Revision comparison data:
==================================================

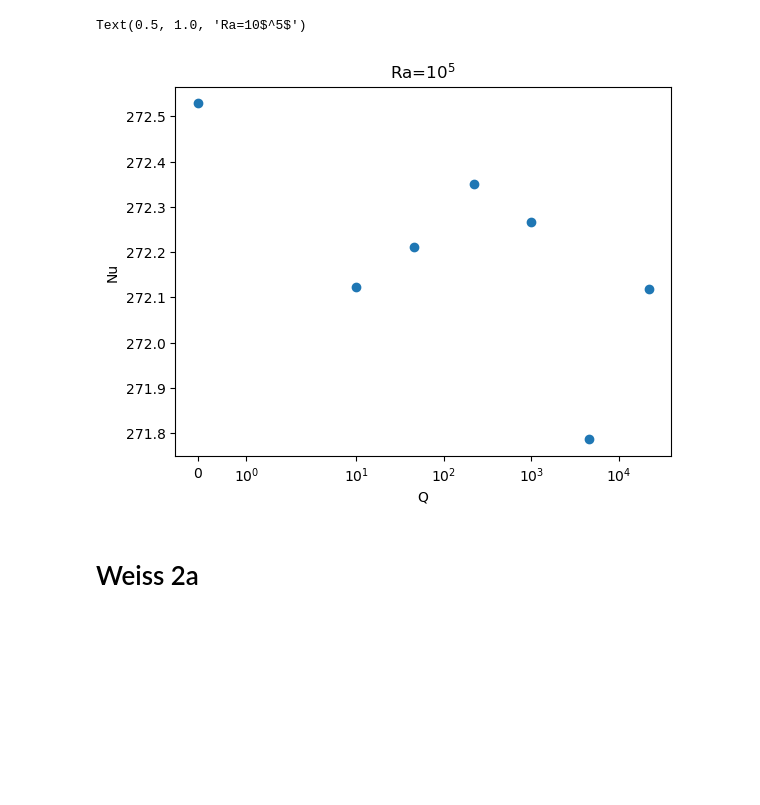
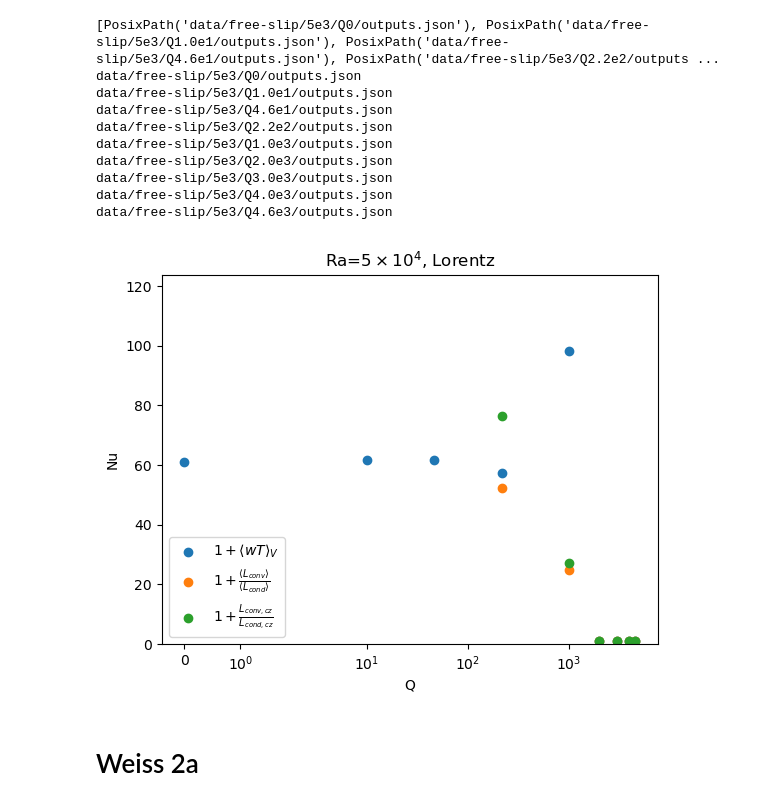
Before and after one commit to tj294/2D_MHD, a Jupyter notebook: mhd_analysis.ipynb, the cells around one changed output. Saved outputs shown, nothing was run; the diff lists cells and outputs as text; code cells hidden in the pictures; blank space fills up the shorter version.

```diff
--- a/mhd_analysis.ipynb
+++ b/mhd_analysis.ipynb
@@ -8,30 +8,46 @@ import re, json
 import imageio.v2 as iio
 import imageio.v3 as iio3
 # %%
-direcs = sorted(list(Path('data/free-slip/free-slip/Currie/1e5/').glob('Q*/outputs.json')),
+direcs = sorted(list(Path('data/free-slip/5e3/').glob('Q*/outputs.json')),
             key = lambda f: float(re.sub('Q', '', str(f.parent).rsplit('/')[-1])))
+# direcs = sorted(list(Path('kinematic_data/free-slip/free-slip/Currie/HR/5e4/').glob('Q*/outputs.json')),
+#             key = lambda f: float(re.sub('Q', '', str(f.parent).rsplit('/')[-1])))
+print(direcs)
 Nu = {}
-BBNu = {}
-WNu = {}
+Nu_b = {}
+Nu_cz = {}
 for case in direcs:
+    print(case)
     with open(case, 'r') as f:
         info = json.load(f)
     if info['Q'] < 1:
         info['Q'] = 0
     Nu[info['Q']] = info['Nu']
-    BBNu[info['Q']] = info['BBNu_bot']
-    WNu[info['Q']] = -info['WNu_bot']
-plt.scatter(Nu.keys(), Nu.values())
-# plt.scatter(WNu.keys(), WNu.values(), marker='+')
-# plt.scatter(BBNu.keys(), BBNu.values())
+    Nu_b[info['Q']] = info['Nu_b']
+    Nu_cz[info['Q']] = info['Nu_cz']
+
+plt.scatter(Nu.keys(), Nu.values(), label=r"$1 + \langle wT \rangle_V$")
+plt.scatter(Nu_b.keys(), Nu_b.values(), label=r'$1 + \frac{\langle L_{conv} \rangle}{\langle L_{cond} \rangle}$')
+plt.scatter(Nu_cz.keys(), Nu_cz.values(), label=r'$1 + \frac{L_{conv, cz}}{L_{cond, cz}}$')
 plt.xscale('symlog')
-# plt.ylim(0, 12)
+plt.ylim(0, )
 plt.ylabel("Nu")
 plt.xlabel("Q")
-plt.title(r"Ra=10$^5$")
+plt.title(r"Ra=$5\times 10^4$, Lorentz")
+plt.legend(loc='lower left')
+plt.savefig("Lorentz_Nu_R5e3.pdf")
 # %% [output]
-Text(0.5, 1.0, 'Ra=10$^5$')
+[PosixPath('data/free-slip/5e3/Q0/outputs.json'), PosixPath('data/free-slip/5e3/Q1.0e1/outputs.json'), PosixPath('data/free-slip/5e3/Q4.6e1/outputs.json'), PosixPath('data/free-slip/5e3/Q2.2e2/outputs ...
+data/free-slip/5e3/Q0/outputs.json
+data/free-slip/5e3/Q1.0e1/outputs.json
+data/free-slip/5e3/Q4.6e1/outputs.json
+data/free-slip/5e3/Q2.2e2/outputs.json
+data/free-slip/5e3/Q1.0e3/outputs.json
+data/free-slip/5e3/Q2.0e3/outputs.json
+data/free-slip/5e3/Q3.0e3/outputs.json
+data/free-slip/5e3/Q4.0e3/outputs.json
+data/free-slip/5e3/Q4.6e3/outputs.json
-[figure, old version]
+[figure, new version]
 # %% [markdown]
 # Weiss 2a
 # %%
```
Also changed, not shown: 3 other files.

==================================================

Activity:
Every line in the records above with the string "import" in it should be shown.

Written reply:
@@ -8,30 +8,46 @@ import re, json
 import imageio.v2 as iio
 import imageio.v3 as iio3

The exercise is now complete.